Much like the start of 2008...
Jan 05, 2009
Chore time for me isn't what it used to be when I was growing up on our eastern Iowa farm, but taking care of two horses in the morning before I head in for work gives me a little time to think about the day ahead. Each morning, stop at this spot to get a feeling for the "tone of the day" - and some attitude about agriculture and the markets.
I was thinking…
... welcome to 2009!
If you've already heard that too much, I apologize. But everybody deserves a welcome to the new year and I'm happy to offer one, too!
Much like the start of 2008, the markets are focused on the "outsides" -- crude oil and the value of the U.S. dollar in particular.
Much like the start of 2008, traders are wondering about soybean production potential of Brazil and Argentina. And this year, the market is also concerned about corn production potential in both of these South American competitors.
Much like the start of 2008, investors are wondering where they should be putting their money. And while the Dow is well under the level that started 2008, stock prices were already well off the highs at the start of 2008 and equities were "falling out of favor" with investors.
Much like the start of 2008, input costs for U.S. producers are higher than year-earlier and traders are wondering just how much impact that will have on your acreage decisions for the year ahead.
Much like the start of 2008... well -- you get the idea. There are many areas where the start of 2009 differs from the start of 2008, but there many (MANY) similarities between the start of this year and the start of last year.
That doesn't mean we should expect 2009 price action to replicate what we saw in 2008... but it does mean the potential for that does exist. First on the list of items to check off in 2009 is figuring out where investors are likely to put their money for the first quarter of 2009. Next on the list is figuring out the production potential of South American corn and soybean crops.
After that... we need to figure out just how higher input costs will impact the acreage mix in the U.S. for 2009. We also need to figure out when the corn market will finally realize that steady-with-year-ago acres isn't enough acres for 2009 -- that would point carryover solidly under 1 billion bushels and likely force another season of rationing.

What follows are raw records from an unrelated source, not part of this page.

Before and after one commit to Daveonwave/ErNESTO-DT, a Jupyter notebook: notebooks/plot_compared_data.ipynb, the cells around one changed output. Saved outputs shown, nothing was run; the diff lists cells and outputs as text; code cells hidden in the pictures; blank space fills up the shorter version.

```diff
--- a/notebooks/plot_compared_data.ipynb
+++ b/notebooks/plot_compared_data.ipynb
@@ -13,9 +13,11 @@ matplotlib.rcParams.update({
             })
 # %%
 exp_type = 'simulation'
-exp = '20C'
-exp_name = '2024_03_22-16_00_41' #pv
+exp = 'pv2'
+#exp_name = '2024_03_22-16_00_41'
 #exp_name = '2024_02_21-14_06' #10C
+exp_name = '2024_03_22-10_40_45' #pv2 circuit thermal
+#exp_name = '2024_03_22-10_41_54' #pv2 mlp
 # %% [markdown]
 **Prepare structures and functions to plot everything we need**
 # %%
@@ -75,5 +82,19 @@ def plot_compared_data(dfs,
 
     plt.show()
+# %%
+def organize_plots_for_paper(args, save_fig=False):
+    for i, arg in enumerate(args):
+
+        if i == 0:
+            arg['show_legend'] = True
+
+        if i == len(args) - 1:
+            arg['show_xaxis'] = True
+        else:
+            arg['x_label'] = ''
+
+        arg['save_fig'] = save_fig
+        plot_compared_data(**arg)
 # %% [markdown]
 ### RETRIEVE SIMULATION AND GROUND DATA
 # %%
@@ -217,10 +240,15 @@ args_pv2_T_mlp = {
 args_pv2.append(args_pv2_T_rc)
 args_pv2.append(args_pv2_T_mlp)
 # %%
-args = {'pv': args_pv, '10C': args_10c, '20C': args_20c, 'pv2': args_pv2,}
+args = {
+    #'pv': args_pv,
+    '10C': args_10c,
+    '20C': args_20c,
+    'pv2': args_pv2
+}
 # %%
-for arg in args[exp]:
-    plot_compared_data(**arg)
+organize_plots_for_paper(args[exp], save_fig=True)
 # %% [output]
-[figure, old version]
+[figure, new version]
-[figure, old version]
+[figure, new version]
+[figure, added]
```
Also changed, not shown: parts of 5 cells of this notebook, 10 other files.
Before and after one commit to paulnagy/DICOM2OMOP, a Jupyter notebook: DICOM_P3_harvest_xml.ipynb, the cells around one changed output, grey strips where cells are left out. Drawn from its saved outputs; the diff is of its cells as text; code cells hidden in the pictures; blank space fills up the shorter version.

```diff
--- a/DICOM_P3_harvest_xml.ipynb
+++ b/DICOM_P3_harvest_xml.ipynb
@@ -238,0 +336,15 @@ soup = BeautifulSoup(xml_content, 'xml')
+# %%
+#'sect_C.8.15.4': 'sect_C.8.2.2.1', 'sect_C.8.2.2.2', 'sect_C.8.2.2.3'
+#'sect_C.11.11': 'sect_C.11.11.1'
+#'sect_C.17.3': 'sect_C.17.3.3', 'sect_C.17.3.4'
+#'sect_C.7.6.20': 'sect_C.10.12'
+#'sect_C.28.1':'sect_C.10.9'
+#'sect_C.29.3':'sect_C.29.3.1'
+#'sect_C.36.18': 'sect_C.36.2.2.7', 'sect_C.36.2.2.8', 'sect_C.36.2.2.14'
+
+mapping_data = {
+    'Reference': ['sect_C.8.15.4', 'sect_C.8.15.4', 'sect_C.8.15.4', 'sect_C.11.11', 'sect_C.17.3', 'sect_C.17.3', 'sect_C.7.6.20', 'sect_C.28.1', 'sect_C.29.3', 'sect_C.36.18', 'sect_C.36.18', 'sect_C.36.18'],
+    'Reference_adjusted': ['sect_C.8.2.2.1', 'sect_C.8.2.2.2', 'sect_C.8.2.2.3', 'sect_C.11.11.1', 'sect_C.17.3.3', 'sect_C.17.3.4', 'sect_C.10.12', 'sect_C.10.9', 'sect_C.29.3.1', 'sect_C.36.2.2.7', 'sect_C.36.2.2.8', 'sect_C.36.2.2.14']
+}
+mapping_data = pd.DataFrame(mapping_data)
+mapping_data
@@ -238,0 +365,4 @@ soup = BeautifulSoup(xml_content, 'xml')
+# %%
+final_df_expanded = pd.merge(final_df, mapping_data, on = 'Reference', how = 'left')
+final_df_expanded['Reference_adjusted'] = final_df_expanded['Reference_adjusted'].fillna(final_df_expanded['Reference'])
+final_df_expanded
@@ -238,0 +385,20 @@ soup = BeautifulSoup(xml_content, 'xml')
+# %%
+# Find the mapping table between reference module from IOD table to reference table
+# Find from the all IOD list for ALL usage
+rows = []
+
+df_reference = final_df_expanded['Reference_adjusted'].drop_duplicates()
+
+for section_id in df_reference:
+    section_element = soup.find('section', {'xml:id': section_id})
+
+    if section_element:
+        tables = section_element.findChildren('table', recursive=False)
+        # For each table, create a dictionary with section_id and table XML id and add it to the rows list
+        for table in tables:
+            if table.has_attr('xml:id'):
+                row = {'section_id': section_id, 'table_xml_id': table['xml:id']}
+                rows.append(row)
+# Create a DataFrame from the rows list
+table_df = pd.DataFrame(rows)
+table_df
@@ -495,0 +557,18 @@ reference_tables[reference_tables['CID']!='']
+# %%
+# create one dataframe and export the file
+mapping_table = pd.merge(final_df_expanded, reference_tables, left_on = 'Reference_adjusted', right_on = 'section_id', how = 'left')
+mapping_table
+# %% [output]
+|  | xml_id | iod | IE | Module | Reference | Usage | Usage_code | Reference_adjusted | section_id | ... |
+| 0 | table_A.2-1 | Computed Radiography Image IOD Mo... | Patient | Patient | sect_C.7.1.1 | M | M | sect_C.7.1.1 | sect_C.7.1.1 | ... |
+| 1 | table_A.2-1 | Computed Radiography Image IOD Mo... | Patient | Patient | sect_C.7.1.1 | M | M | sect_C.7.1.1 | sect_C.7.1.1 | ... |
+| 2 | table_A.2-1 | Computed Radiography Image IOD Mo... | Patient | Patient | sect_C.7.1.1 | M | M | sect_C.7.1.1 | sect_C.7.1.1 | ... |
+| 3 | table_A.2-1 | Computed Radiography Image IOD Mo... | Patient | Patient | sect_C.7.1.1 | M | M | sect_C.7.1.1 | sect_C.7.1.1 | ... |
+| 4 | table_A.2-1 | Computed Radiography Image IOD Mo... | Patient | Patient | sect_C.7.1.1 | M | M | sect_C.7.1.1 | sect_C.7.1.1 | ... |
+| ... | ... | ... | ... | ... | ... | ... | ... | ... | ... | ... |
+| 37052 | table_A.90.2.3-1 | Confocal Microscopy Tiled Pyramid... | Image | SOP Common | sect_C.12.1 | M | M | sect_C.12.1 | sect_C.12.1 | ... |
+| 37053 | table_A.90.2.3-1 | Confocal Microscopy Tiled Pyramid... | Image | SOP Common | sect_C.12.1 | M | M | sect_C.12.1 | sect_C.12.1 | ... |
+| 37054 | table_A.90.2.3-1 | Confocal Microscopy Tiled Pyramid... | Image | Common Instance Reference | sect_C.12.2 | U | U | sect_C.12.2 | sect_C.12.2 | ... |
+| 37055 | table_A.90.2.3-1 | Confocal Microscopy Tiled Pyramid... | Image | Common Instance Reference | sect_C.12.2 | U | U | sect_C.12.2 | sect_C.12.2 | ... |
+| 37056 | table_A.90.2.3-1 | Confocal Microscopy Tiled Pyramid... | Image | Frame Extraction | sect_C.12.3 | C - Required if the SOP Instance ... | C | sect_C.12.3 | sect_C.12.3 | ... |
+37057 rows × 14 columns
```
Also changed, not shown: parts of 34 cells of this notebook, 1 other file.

In the livestock markets, the start of 2009 is different from the start of 2008 in one very important way: Beef and pork production are expected to trend down throughout the year starting now. If demand (domestic and export) can hold close to steady, tightening supplies promises a brighter pricing picture for both cattle and hogs in the year ahead.
So... Happy New Year! Now... let's roll up the sleeves and figure out what these markets need to know to get 2009 started!